The aims of the present thesis were to ascertain the prevalence of psychiatric disorders in children with CP, and to assess to what extent psychiatric disorders were associated with co-existing medical conditions. Further, the aim was to assess the prevalence of autism spectrum symptoms in children with CP, using the Autism Spectrum Screening Questionnaire (ASSQ). Likewise, we aimed to compare mental health problems in children with CP to a population based sample using the Strengths and Difficulties Questionnaire (SDQ), and to evaluate the SDQ as a screeing instrument in children with CP.
The thesis is based on a population including children with CP diagnosed according to ICD-10 criteria under G.80.0-G80.9, born in 2001-2003 and living in the Western Health Region of Norway. Children were assessed at school starting age, and parents of all children taking part in the study were interviewed using the child psychiatric diagnostic instrument, the Kiddie-SADS. Psychiatric disorders were diagnosed according to DSM-IV criteria. Mental health problems were assessed using the SDQ, and problems with social functioning were assessed using the ASSQ. Medical information was gathered through medical records and a medical examination.

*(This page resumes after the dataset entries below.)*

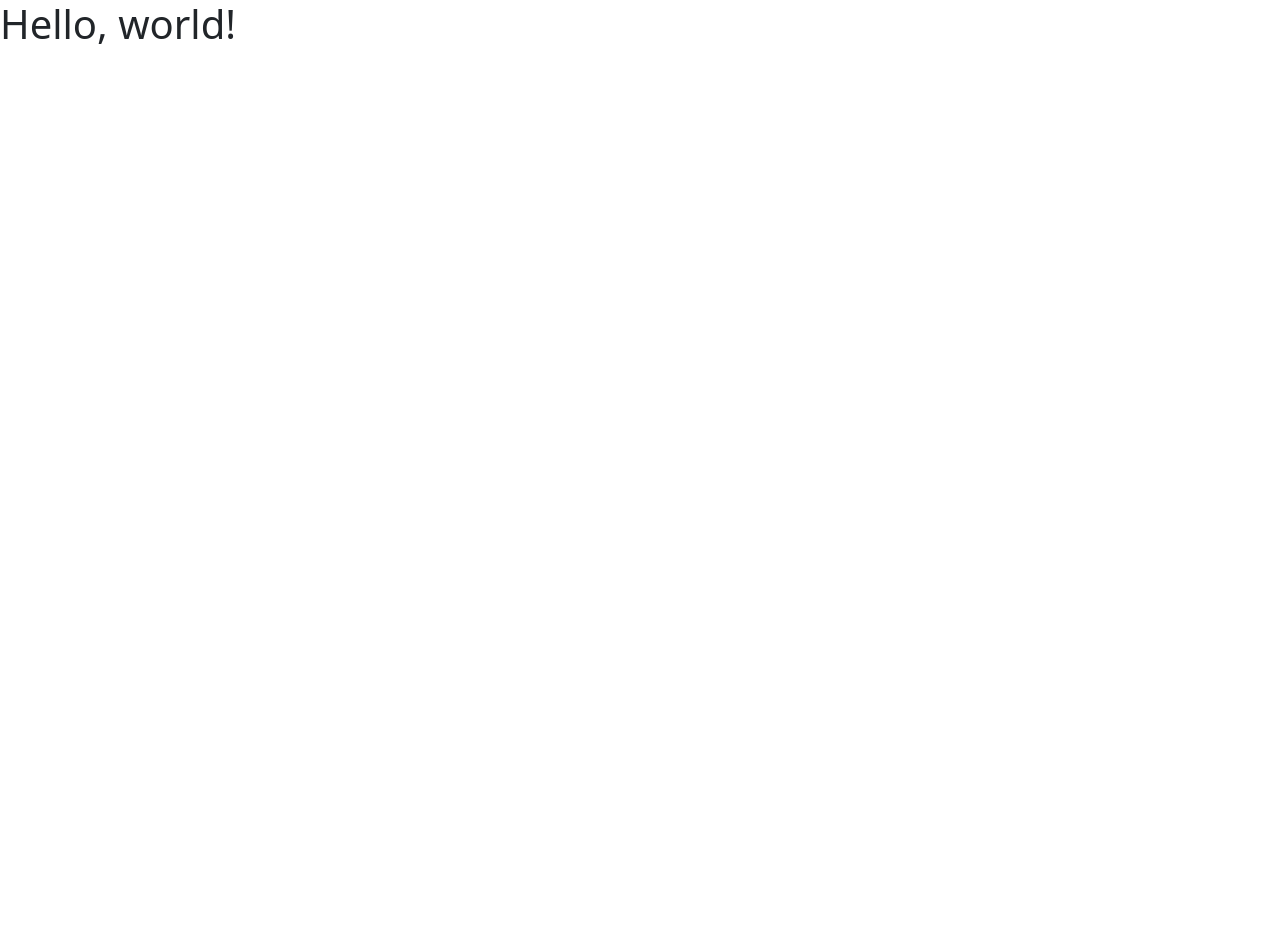
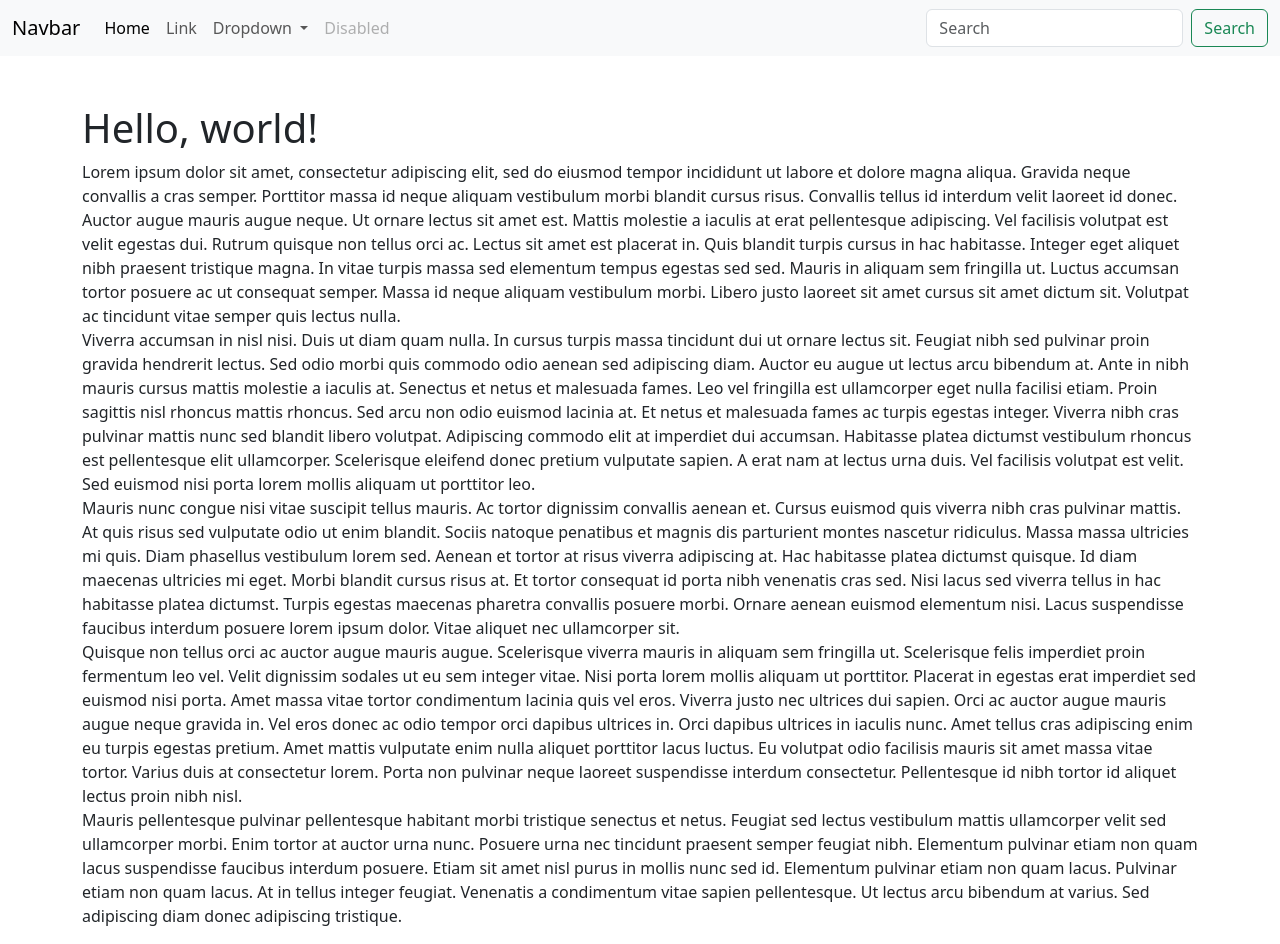
Before and after one commit to bmenani/projeto-git, a plain HTML site: page index.html in a window 1280 px wide. Before the commit the page ends 800 px from the top, so only its background shows below. Drawn offline with nearby package versions, Linux system fonts and the light colour scheme.

Commit message:
Add Navbar and New Interface Styles

```diff
--- a/index.html
+++ b/index.html
@@ -7,7 +7,55 @@
     <link href="https://cdn.jsdelivr.net/npm/bootstrap@5.3.0-alpha3/dist/css/bootstrap.min.css" rel="stylesheet" integrity="sha384-KK94CHFLLe+nY2dmCWGMq91rCGa5gtU4mk92HdvYe+M/SXH301p5ILy+dN9+nJOZ" crossorigin="anonymous">
   </head>
   <body>
+  <nav class="navbar navbar-expand-lg bg-body-tertiary">
+  <div class="container-fluid">
+    <a class="navbar-brand" href="#">Navbar</a>
+    <button class="navbar-toggler" type="button" data-bs-toggle="collapse" data-bs-target="#navbarSupportedContent" aria-controls="navbarSupportedContent" aria-expanded="false" aria-label="Toggle navigation">
+      <span class="navbar-toggler-icon"></span>
+    </button>
+    <div class="collapse navbar-collapse" id="navbarSupportedContent">
+      <ul class="navbar-nav me-auto mb-2 mb-lg-0">
+        <li class="nav-item">
+          <a class="nav-link active" aria-current="page" href="#">Home</a>
+        </li>
+        <li class="nav-item">
+          <a class="nav-link" href="#">Link</a>
+        </li>
+        <li class="nav-item dropdown">
+          <a class="nav-link dropdown-toggle" href="#" role="button" data-bs-toggle="dropdown" aria-expanded="false">
+            Dropdown
+          </a>
+          <ul class="dropdown-menu">
+            <li><a class="dropdown-item" href="#">Action</a></li>
+            <li><a class="dropdown-item" href="#">Another action</a></li>
+            <li><hr class="dropdown-divider"></li>
+            <li><a class="dropdown-item" href="#">Something else here</a></li>
+          </ul>
+        </li>
+        <li class="nav-item">
+          <a class="nav-link disabled">Disabled</a>
+        </li>
+      </ul>
+      <form class="d-flex" role="search">
+        <input class="form-control me-2" type="search" placeholder="Search" aria-label="Search">
+        <button class="btn btn-outline-success" type="submit">Search</button>
+      </form>
+    </div>
+  </div>
+</nav>
+<div class="container pt-5">
     <h1>Hello, world!</h1>
+    <p>Lorem ipsum dolor sit amet, consectetur adipiscing elit, sed do eiusmod tempor incididunt ut labore et dolore magna aliqua. Gravida neque convallis a cras semper. Porttitor massa id neque aliquam vestibulum morbi blandit cursus risus. Convallis tellus id interdum velit laoreet id donec. Auctor augue mauris augue neque. Ut ornare lectus sit amet est. Mattis molestie a iaculis at erat pellentesque adipiscing. Vel facilisis volutpat est velit egestas dui. Rutrum quisque non tellus orci ac. Lectus sit amet est placerat in. Quis blandit turpis cursus in hac habitasse. Integer eget aliquet nibh praesent tristique magna. In vitae turpis massa sed elementum tempus egestas sed sed. Mauris in aliquam sem fringilla ut. Luctus accumsan tortor posuere ac ut consequat semper. Massa id neque aliquam vestibulum morbi. Libero justo laoreet sit amet cursus sit amet dictum sit. Volutpat ac tincidunt vitae semper quis lectus nulla.
+    <br>
+    Viverra accumsan in nisl nisi. Duis ut diam quam nulla. In cursus turpis massa tincidunt dui ut ornare lectus sit. Feugiat nibh sed pulvinar proin gravida hendrerit lectus. Sed odio morbi quis commodo odio aenean sed adipiscing diam. Auctor eu augue ut lectus arcu bibendum at. Ante in nibh mauris cursus mattis molestie a iaculis at. Senectus et netus et malesuada fames. Leo vel fringilla est ullamcorper eget nulla facilisi etiam. Proin sagittis nisl rhoncus mattis rhoncus. Sed arcu non odio euismod lacinia at. Et netus et malesuada fames ac turpis egestas integer. Viverra nibh cras pulvinar mattis nunc sed blandit libero volutpat. Adipiscing commodo elit at imperdiet dui accumsan. Habitasse platea dictumst vestibulum rhoncus est pellentesque elit ullamcorper. Scelerisque eleifend donec pretium vulputate sapien. A erat nam at lectus urna duis. Vel facilisis volutpat est velit. Sed euismod nisi porta lorem mollis aliquam ut porttitor leo. <br>
+
+Mauris nunc congue nisi vitae suscipit tellus mauris. Ac tortor dignissim convallis aenean et. Cursus euismod quis viverra nibh cras pulvinar mattis. At quis risus sed vulputate odio ut enim blandit. Sociis natoque penatibus et magnis dis parturient montes nascetur ridiculus. Massa massa ultricies mi quis. Diam phasellus vestibulum lorem sed. Aenean et tortor at risus viverra adipiscing at. Hac habitasse platea dictumst quisque. Id diam maecenas ultricies mi eget. Morbi blandit cursus risus at. Et tortor consequat id porta nibh venenatis cras sed. Nisi lacus sed viverra tellus in hac habitasse platea dictumst. Turpis egestas maecenas pharetra convallis posuere morbi. Ornare aenean euismod elementum nisi. Lacus suspendisse faucibus interdum posuere lorem ipsum dolor. Vitae aliquet nec ullamcorper sit.
+<br>
+Quisque non tellus orci ac auctor augue mauris augue. Scelerisque viverra mauris in aliquam sem fringilla ut. Scelerisque felis imperdiet proin fermentum leo vel. Velit dignissim sodales ut eu sem integer vitae. Nisi porta lorem mollis aliquam ut porttitor. Placerat in egestas erat imperdiet sed euismod nisi porta. Amet massa vitae tortor condimentum lacinia quis vel eros. Viverra justo nec ultrices dui sapien. Orci ac auctor augue mauris augue neque gravida in. Vel eros donec ac odio tempor orci dapibus ultrices in. Orci dapibus ultrices in iaculis nunc. Amet tellus cras adipiscing enim eu turpis egestas pretium. Amet mattis vulputate enim nulla aliquet porttitor lacus luctus. Eu volutpat odio facilisis mauris sit amet massa vitae tortor. Varius duis at consectetur lorem. Porta non pulvinar neque laoreet suspendisse interdum consectetur. Pellentesque id nibh tortor id aliquet lectus proin nibh nisl.
+<br>
+Mauris pellentesque pulvinar pellentesque habitant morbi tristique senectus et netus. Feugiat sed lectus vestibulum mattis ullamcorper velit sed ullamcorper morbi. Enim tortor at auctor urna nunc. Posuere urna nec tincidunt praesent semper feugiat nibh. Elementum pulvinar etiam non quam lacus suspendisse faucibus interdum posuere. Etiam sit amet nisl purus in mollis nunc sed id. Elementum pulvinar etiam non quam lacus. Pulvinar etiam non quam lacus. At in tellus integer feugiat. Venenatis a condimentum vitae sapien pellentesque. Ut lectus arcu bibendum at varius. Sed adipiscing diam donec adipiscing tristique. <br>
+    </p>
+</div>
         <script src="https://cdn.jsdelivr.net/npm/bootstrap@5.3.0-alpha3/dist/js/bootstrap.bundle.min.js" integrity="sha384-ENjdO4Dr2bkBIFxQpeoTz1HIcje39Wm4jDKdf19U8gI4ddQ3GYNS7NTKfAdVQSZe" crossorigin="anonymous"></script>
   </body>
 </html>
```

Psychiatric disorders were found in almost one in two children with CP according to Kiddie-SADS. The burden of mental health problems was even higher, with two in three children scoring above a population cut-off at 90th percentile when using the SDQ. Peer problems were most common, with nine in ten children scoring above the 90th percentile. When using the ASSQ, one in five children scored above a population cut-off at 98th percentile. There was a considerable co-occurrence of mental health problems. Using the Kiddie-SADS as a gold standard, results from SDQ total difficulties score in children with CP were compared. Sensitivity was 0.85, and specificity was 0.55.
Conclusion: A high prevalence of psychiatric disorders in children with CP was found. Autism spectrum symptoms, possibly representing autism spectrum disorders, were highly prevalent. Co-existing medical conditions and co-occurring mental health problems were common, representing a challenge when diagnosing psychiatric disorders in children with CP. Mental health screening is recommended at school starting age in children with CP.